== Input

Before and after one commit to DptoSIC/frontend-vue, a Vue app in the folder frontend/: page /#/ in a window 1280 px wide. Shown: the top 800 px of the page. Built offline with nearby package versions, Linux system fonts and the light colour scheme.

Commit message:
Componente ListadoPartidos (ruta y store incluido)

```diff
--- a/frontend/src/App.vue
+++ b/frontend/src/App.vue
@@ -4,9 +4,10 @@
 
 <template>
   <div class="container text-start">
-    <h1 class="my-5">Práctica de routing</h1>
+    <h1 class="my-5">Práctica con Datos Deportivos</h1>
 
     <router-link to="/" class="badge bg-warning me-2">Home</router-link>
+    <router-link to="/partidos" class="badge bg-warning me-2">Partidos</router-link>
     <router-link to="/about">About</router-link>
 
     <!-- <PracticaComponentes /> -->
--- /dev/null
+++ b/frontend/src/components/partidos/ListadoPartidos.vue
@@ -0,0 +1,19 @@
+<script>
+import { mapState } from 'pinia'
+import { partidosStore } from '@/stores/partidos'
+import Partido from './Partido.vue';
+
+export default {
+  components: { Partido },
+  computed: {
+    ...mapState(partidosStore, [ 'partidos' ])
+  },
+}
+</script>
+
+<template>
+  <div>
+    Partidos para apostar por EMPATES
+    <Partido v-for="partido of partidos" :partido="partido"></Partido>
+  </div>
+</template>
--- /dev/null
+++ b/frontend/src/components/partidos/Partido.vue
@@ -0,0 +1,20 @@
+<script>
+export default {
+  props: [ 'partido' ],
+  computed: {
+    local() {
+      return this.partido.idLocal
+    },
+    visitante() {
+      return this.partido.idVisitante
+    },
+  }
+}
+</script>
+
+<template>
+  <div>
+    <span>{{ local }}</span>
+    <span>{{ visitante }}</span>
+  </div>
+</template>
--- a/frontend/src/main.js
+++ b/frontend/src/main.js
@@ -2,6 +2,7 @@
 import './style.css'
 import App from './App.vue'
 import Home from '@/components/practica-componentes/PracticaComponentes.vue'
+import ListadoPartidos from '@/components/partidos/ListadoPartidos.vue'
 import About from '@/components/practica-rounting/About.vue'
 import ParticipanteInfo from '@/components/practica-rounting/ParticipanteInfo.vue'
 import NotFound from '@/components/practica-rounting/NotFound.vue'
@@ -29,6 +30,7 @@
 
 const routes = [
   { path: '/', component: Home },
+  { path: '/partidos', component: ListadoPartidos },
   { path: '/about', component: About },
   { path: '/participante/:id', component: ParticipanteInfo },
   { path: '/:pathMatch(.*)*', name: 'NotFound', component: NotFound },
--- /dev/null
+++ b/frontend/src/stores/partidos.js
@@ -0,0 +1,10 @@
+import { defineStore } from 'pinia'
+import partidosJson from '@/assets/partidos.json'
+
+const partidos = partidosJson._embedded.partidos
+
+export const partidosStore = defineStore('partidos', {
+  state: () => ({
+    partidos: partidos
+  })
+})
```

====
== Input

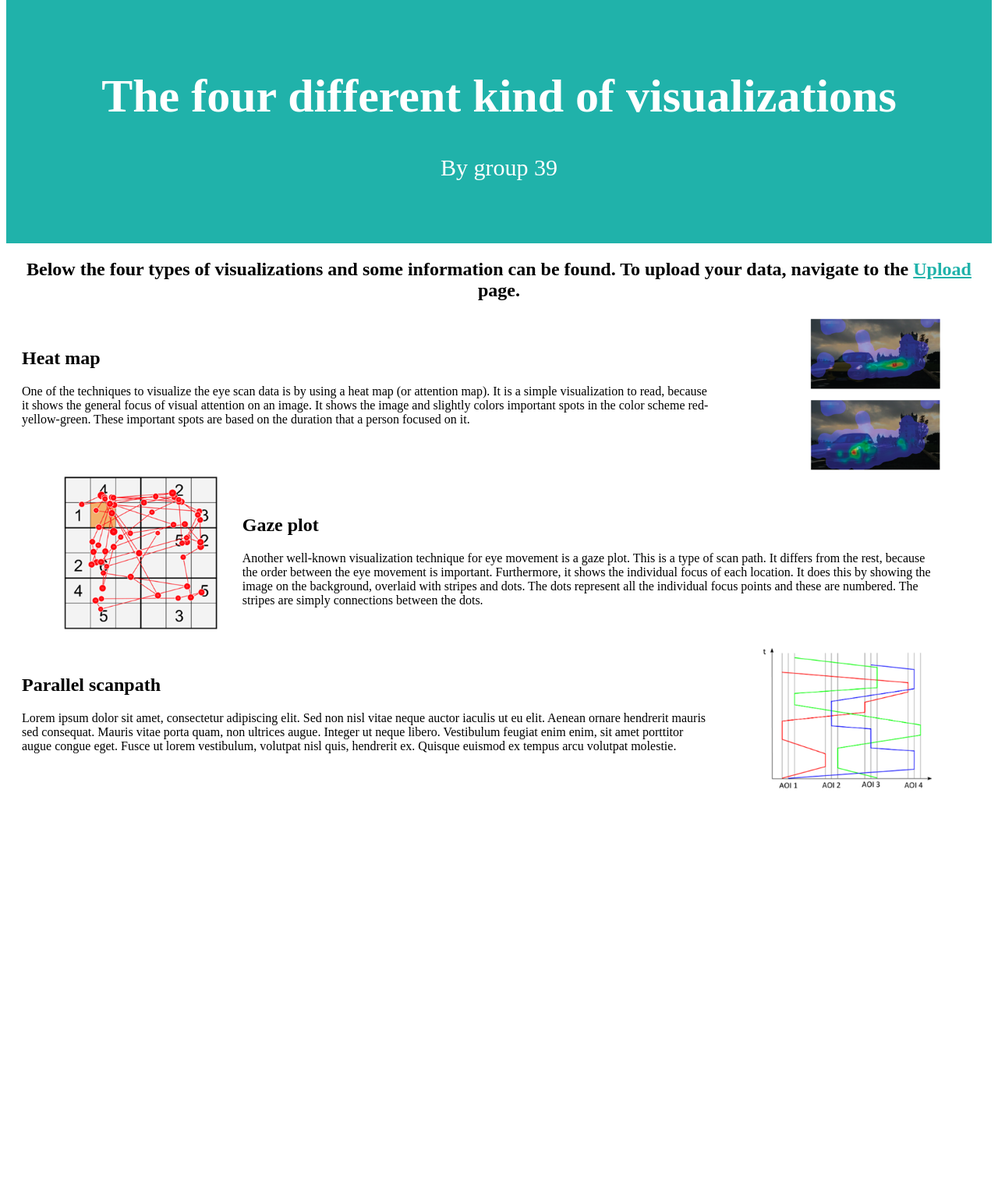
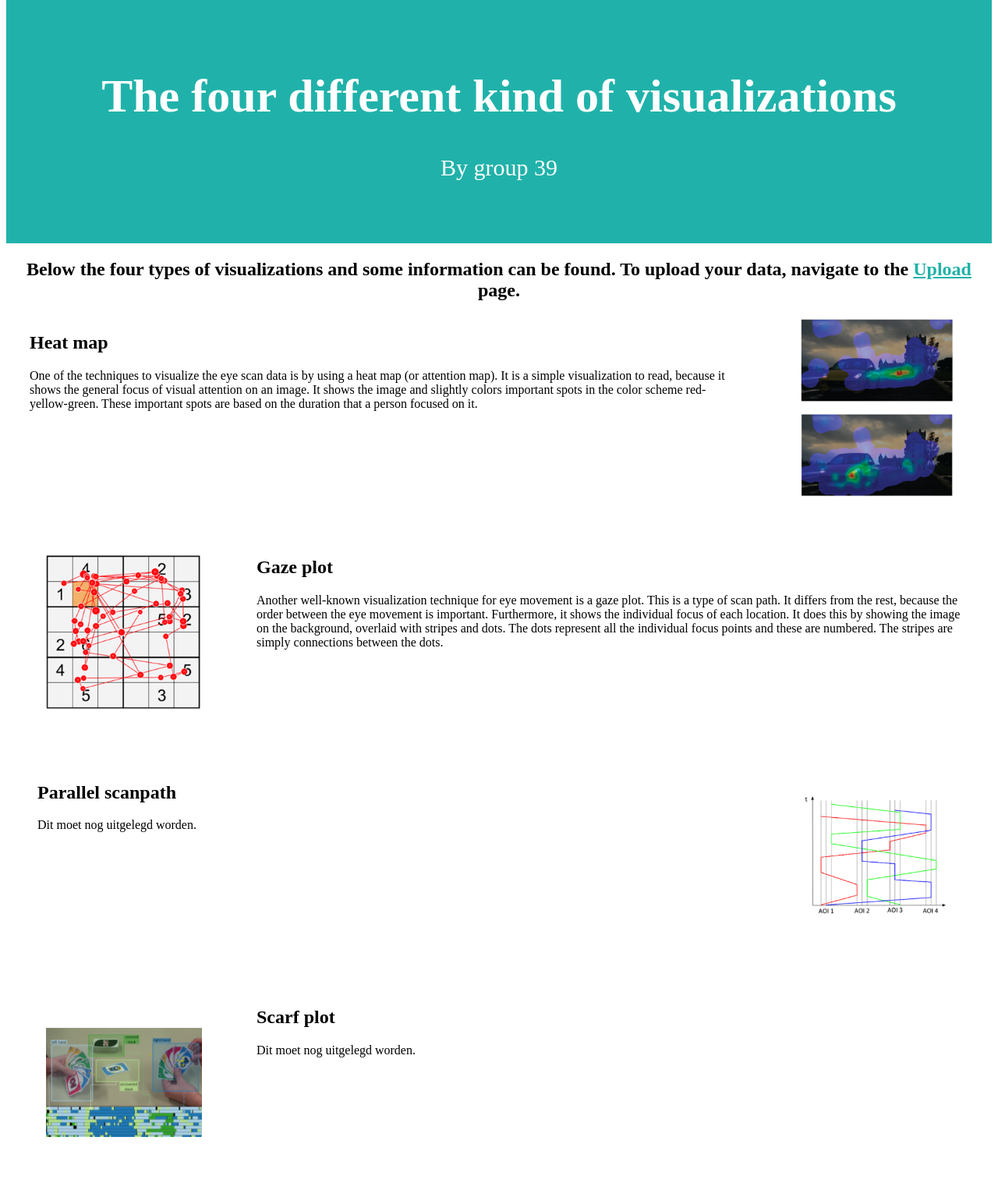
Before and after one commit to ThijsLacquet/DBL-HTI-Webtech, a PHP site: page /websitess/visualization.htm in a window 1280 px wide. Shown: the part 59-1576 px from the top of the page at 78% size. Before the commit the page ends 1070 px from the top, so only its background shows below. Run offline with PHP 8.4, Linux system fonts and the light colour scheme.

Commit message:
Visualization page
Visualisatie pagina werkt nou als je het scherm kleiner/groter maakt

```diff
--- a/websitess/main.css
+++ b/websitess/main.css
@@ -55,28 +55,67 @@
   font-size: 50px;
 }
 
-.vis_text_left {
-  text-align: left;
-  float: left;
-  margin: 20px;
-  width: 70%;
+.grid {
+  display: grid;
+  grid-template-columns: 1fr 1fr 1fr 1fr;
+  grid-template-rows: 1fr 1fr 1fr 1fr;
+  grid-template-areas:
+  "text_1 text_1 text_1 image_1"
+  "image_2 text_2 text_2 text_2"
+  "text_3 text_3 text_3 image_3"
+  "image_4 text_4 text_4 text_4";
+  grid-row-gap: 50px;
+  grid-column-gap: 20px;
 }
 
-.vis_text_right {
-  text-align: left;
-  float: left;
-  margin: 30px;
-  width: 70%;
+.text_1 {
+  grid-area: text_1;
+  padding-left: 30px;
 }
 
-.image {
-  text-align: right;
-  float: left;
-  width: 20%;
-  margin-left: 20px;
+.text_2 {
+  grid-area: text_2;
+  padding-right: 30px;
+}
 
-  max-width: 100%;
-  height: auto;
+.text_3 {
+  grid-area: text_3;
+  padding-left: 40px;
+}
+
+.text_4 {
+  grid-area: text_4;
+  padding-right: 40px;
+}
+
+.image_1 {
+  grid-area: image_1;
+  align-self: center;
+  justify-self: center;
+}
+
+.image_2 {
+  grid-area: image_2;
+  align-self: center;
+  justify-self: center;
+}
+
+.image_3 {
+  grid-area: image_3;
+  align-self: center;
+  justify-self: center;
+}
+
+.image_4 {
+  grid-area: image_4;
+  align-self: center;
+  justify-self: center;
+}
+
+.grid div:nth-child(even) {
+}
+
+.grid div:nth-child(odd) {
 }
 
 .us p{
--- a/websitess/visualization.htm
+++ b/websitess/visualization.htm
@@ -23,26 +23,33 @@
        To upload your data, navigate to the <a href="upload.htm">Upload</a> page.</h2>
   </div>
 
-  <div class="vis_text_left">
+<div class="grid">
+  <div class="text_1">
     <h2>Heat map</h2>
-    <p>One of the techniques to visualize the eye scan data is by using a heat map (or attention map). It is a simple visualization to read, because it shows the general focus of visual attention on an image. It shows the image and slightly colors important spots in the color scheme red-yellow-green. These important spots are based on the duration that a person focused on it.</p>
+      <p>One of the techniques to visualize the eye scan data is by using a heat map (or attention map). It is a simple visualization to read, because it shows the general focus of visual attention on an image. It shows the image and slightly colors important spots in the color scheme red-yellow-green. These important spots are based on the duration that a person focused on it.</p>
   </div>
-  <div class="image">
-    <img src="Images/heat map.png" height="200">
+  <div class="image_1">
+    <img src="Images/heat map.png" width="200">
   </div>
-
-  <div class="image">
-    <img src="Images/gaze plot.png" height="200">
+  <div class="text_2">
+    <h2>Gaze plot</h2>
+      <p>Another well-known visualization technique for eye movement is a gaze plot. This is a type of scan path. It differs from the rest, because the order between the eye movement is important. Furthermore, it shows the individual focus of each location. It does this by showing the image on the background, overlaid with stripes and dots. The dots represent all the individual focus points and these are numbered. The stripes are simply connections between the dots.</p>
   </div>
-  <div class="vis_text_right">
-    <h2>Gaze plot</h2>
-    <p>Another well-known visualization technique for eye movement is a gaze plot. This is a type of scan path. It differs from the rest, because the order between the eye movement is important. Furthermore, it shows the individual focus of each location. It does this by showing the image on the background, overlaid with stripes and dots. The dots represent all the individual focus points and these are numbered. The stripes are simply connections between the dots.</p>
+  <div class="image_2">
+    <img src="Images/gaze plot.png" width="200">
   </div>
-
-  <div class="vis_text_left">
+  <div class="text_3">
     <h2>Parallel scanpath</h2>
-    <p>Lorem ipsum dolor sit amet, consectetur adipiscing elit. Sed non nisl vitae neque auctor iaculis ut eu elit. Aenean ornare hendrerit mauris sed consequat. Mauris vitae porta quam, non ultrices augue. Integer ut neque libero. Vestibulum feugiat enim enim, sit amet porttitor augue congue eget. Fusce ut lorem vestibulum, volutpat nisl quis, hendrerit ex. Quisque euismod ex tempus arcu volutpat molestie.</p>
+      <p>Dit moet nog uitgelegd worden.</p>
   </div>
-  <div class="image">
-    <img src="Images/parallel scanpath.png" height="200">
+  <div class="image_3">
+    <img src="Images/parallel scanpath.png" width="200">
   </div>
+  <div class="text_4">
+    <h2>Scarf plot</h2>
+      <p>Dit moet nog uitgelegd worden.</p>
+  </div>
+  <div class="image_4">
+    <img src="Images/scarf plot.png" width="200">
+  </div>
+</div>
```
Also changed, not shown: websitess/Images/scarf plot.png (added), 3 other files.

====

== Assignment ==
Report all lines above with "width".

== Task solution ==
-  width: 70%;
-  width: 70%;
-  width: 20%;
-  max-width: 100%;
+    <img src="Images/heat map.png" width="200">
+    <img src="Images/gaze plot.png" width="200">
+    <img src="Images/parallel scanpath.png" width="200">
+    <img src="Images/scarf plot.png" width="200">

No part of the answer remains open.